This scam works well as most people order items online frequently. It causes doubt in the mind of buyers, or many think nothing of clicking on the link, assuming it is legitimate and in relation to an actual package they have ordered.
Check through the Amazon website or app before clicking on any links. You can track your order officially this way, and make sure everything is on track. Amazon will never ask you for extra payments or fees after your item has been dispatched. Do not engage with the text or email, as it is likely to be a scam.
In all the excitement of getting amazing bargains, hackers will use the potential to win extra prizes or even money to lure you in. In this scam, you may receive a link or an email stating you have won a prize. “Click the link to claim now!” may seem like an instruction you are tempted to follow, but resist.
It is likely a scam. When you click on the link, your device may be infected with malware or viruses. Your credentials could be stolen, and your bank details could be accessed if your device is hacked.

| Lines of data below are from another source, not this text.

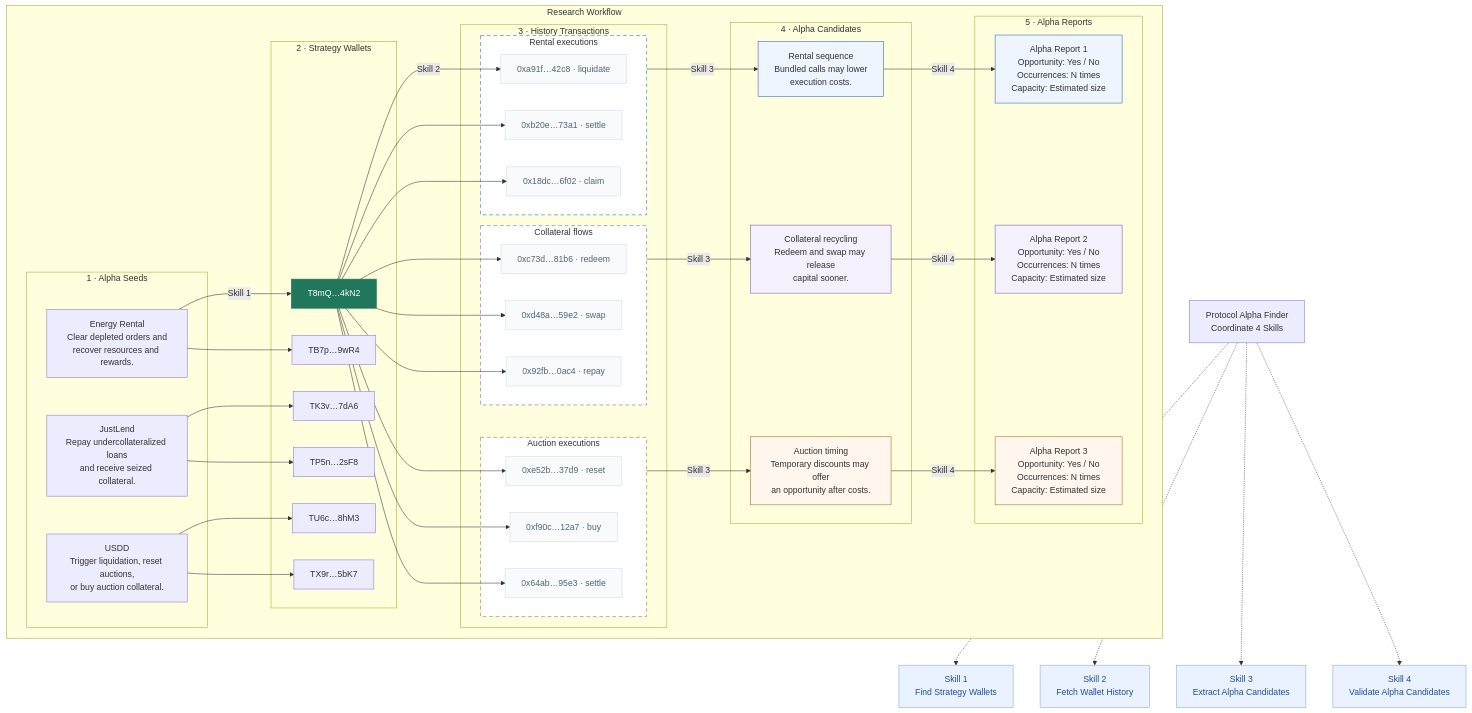
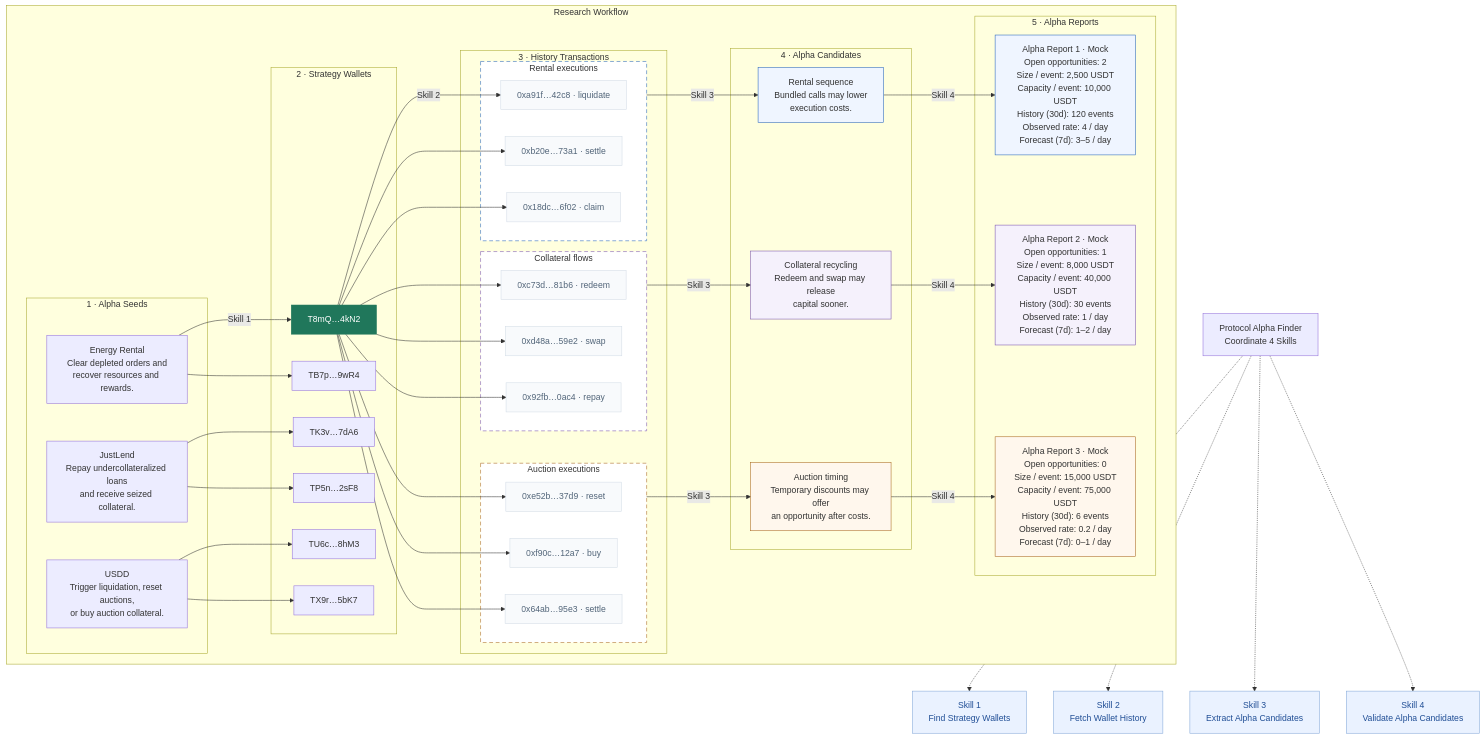
The diagram in docs/diagrams/system-architecture-en.mmd (qinyh10300/protocol-alpha-finder), drawn with Mermaid before and after one commit. The commit also changed 6 other files, not shown here.

Commit message:
Populate architecture report cards with labeled mock metrics

```diff
--- a/docs/diagrams/system-architecture-en.mmd
+++ b/docs/diagrams/system-architecture-en.mmd
@@ -1,98 +1,98 @@
 flowchart TB
     subgraph FLOW["Research Workflow"]
         direction LR
         subgraph SEEDS["1 · Alpha Seeds"]
             SEED0["Energy Rental<br/>Clear depleted orders and<br/>recover resources and rewards."]
             SEED1["JustLend<br/>Repay undercollateralized loans<br/>and receive seized collateral."]
             SEED2["USDD<br/>Trigger liquidation, reset auctions,<br/>or buy auction collateral."]
         end
         subgraph WALLETS["2 · Strategy Wallets"]
             WALLET0["T8mQ…4kN2"]
             WALLET1["TB7p…9wR4"]
             WALLET2["TK3v…7dA6"]
             WALLET3["TP5n…2sF8"]
             WALLET4["TU6c…8hM3"]
             WALLET5["TX9r…5bK7"]
         end
         subgraph HISTORYS["3 · History Transactions"]
             subgraph HISTORY0["Rental executions"]
                 TX00["0xa91f…42c8 · liquidate"]
                 TX01["0xb20e…73a1 · settle"]
                 TX02["0x18dc…6f02 · claim"]
             end
             subgraph HISTORY1["Collateral flows"]
                 TX10["0xc73d…81b6 · redeem"]
                 TX11["0xd48a…59e2 · swap"]
                 TX12["0x92fb…0ac4 · repay"]
             end
             subgraph HISTORY2["Auction executions"]
                 TX20["0xe52b…37d9 · reset"]
                 TX21["0xf90c…12a7 · buy"]
                 TX22["0x64ab…95e3 · settle"]
             end
         end
         subgraph CANDIDATES["4 · Alpha Candidates"]
             CANDIDATE0["Rental sequence<br/>Bundled calls may lower<br/>execution costs."]
             CANDIDATE1["Collateral recycling<br/>Redeem and swap may release<br/>capital sooner."]
             CANDIDATE2["Auction timing<br/>Temporary discounts may offer<br/>an opportunity after costs."]
         end
         subgraph REPORTS["5 · Alpha Reports"]
-            REPORT0["Alpha Report 1<br/>Opportunity: Yes / No<br/>Occurrences: N times<br/>Capacity: Estimated size"]
-            REPORT1["Alpha Report 2<br/>Opportunity: Yes / No<br/>Occurrences: N times<br/>Capacity: Estimated size"]
-            REPORT2["Alpha Report 3<br/>Opportunity: Yes / No<br/>Occurrences: N times<br/>Capacity: Estimated size"]
+            REPORT0["Alpha Report 1 · Mock<br/>Open opportunities: 2<br/>Size / event: 2,500 USDT<br/>Capacity / event: 10,000 USDT<br/>History (30d): 120 events<br/>Observed rate: 4 / day<br/>Forecast (7d): 3–5 / day"]
+            REPORT1["Alpha Report 2 · Mock<br/>Open opportunities: 1<br/>Size / event: 8,000 USDT<br/>Capacity / event: 40,000 USDT<br/>History (30d): 30 events<br/>Observed rate: 1 / day<br/>Forecast (7d): 1–2 / day"]
+            REPORT2["Alpha Report 3 · Mock<br/>Open opportunities: 0<br/>Size / event: 15,000 USDT<br/>Capacity / event: 75,000 USDT<br/>History (30d): 6 events<br/>Observed rate: 0.2 / day<br/>Forecast (7d): 0–1 / day"]
         end
         SEED0 -->|Skill 1| WALLET0
         SEED0 --> WALLET1
         SEED1 --> WALLET2
         SEED1 --> WALLET3
         SEED2 --> WALLET4
         SEED2 --> WALLET5
         WALLET0 -->|Skill 2| TX00
         WALLET0 --> TX01
         WALLET0 --> TX02
         WALLET0 --> TX10
         WALLET0 --> TX11
         WALLET0 --> TX12
         WALLET0 --> TX20
         WALLET0 --> TX21
         WALLET0 --> TX22
         HISTORY0 -->|Skill 3| CANDIDATE0
         HISTORY1 -->|Skill 3| CANDIDATE1
         HISTORY2 -->|Skill 3| CANDIDATE2
         CANDIDATE0 -->|Skill 4| REPORT0
         CANDIDATE1 -->|Skill 4| REPORT1
         CANDIDATE2 -->|Skill 4| REPORT2
     end
     S1["Skill 1<br/>Find Strategy Wallets"]
     S2["Skill 2<br/>Fetch Wallet History"]
     S3["Skill 3<br/>Extract Alpha Candidates"]
     S4["Skill 4<br/>Validate Alpha Candidates"]
     COORD["Protocol Alpha Finder<br/>Coordinate 4 Skills"]
     COORD -.-> S1
     COORD -.-> S2
     COORD -.-> S3
     COORD -.-> S4
     style WALLET0 fill:#20775b,stroke:#20775b,color:#ffffff
     style S1 fill:#eaf2ff,stroke:#83a8d8,color:#214f96
     style S2 fill:#eaf2ff,stroke:#83a8d8,color:#214f96
     style S3 fill:#eaf2ff,stroke:#83a8d8,color:#214f96
     style S4 fill:#eaf2ff,stroke:#83a8d8,color:#214f96
     style HISTORY0 fill:#ffffff,stroke:#2563b8,stroke-dasharray:7 5
     style CANDIDATE0 fill:#eff5ff,stroke:#2563b8
     style REPORT0 fill:#eff5ff,stroke:#2563b8
     style TX00 fill:#f8fafc,stroke:#d3dce6,color:#526579
     style TX01 fill:#f8fafc,stroke:#d3dce6,color:#526579
     style TX02 fill:#f8fafc,stroke:#d3dce6,color:#526579
     style HISTORY1 fill:#ffffff,stroke:#7953ad,stroke-dasharray:7 5
     style CANDIDATE1 fill:#f5f1fc,stroke:#7953ad
     style REPORT1 fill:#f5f1fc,stroke:#7953ad
     style TX10 fill:#f8fafc,stroke:#d3dce6,color:#526579
     style TX11 fill:#f8fafc,stroke:#d3dce6,color:#526579
     style TX12 fill:#f8fafc,stroke:#d3dce6,color:#526579
     style HISTORY2 fill:#ffffff,stroke:#a8661e,stroke-dasharray:7 5
     style CANDIDATE2 fill:#fff7ed,stroke:#a8661e
     style REPORT2 fill:#fff7ed,stroke:#a8661e
     style TX20 fill:#f8fafc,stroke:#d3dce6,color:#526579
     style TX21 fill:#f8fafc,stroke:#d3dce6,color:#526579
     style TX22 fill:#f8fafc,stroke:#d3dce6,color:#526579
-    %% Illustrative addresses, transactions, and report contents. Skill 2 fetches the selected wallet's transaction history; three dashed evidence groups support three candidate hypotheses. Skill 4 validates each candidate to produce its own Alpha Report. Protocol Alpha Finder coordinates four operations. Collection and review are initiated manually, with historical coverage recorded explicitly.
+    %% Illustrative addresses, transactions, and report contents. Skill 2 fetches the selected wallet's transaction history; three dashed evidence groups support three candidate hypotheses. Skill 4 validates each candidate to produce its own Alpha Report. Protocol Alpha Finder coordinates four operations. Collection and review are initiated manually, with historical coverage recorded explicitly. Mock metrics only · Size = typical capital per event; capacity = maximum capital per event. Forecasts illustrate the next 7 days.
```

Be aware that Amazon has not run any prize draws for many years. If you receive a message that seems too good to be true, it probably is. Don’t click on any links claiming you have won a prize – this is most certainly a scam.
You would be surprised at the lengths online hackers go to in order to steal your money. Replicas of the Amazon homepage are rife and can look identical to the real Amazon site. These are rife around Prime Day. If you try to buy something from these copycat websites, your bank details and personal information could be stolen.
Visit the official Amazon website by typing in the exact domain name into your search bar – Amazon.co.uk. Many of the fake websites are very hard to distinguish from the actual site, and it is scary. The best way to check you are on the real site is to check the domain name is correct.
The website you visit should start with https in the domain name instead of http. The ‘s’ is a small difference, but shows the website is secure. You should also see a small padlock next to the web address.
One of the most common ways hackers get your information is by sending fake texts and emails asking you to verify your identity or protect your account. This is a form of ‘phishing’ and will ask you to enter your log-in details.
Hackers may claim there has been an unrecognised log in attempt on your account and you need to enter your password to regain access to your account. If you do so, hackers will then have access to your account details and may buy items using your cards or even access your bank details and personal information.
If you receive a text or email of this nature, do not click on any links. Click on the sender’s name to see their email address – it will likely be a random email unrelated to Amazon. Log onto your account yourself and check for any security alerts.
The emails or texts you receive may also contain very slight grammar and spelling errors, so look closely. It is better to be safe than sorry, so even if you think the email is genuine, do not click the links.
There is nothing more exciting than receiving a gift card, and hackers know this. With e-gift cards being a popular present, they can easily trick people into buying online gift cards. To do this, they impersonate family members or friends and ask people to reveal their unique card numbers.
These gift cards will then be redeemed by the hackers at your expense. They may also claim the gift card is not available for long, and you must act quickly. This puts pressure on victims and therefore they are more likely to respond.
If you receive a message of this nature, verify with friends and family to see if it is legitimate. Speak to them in person or over the telephone to do this – do not respond to the email. Beware of any messages which pile on the pressure and urge you to act quickly.
So, if you are thinking of bagging a bargain this Amazon Prime Day, make sure you know what to look out for to protect your personal information and your money!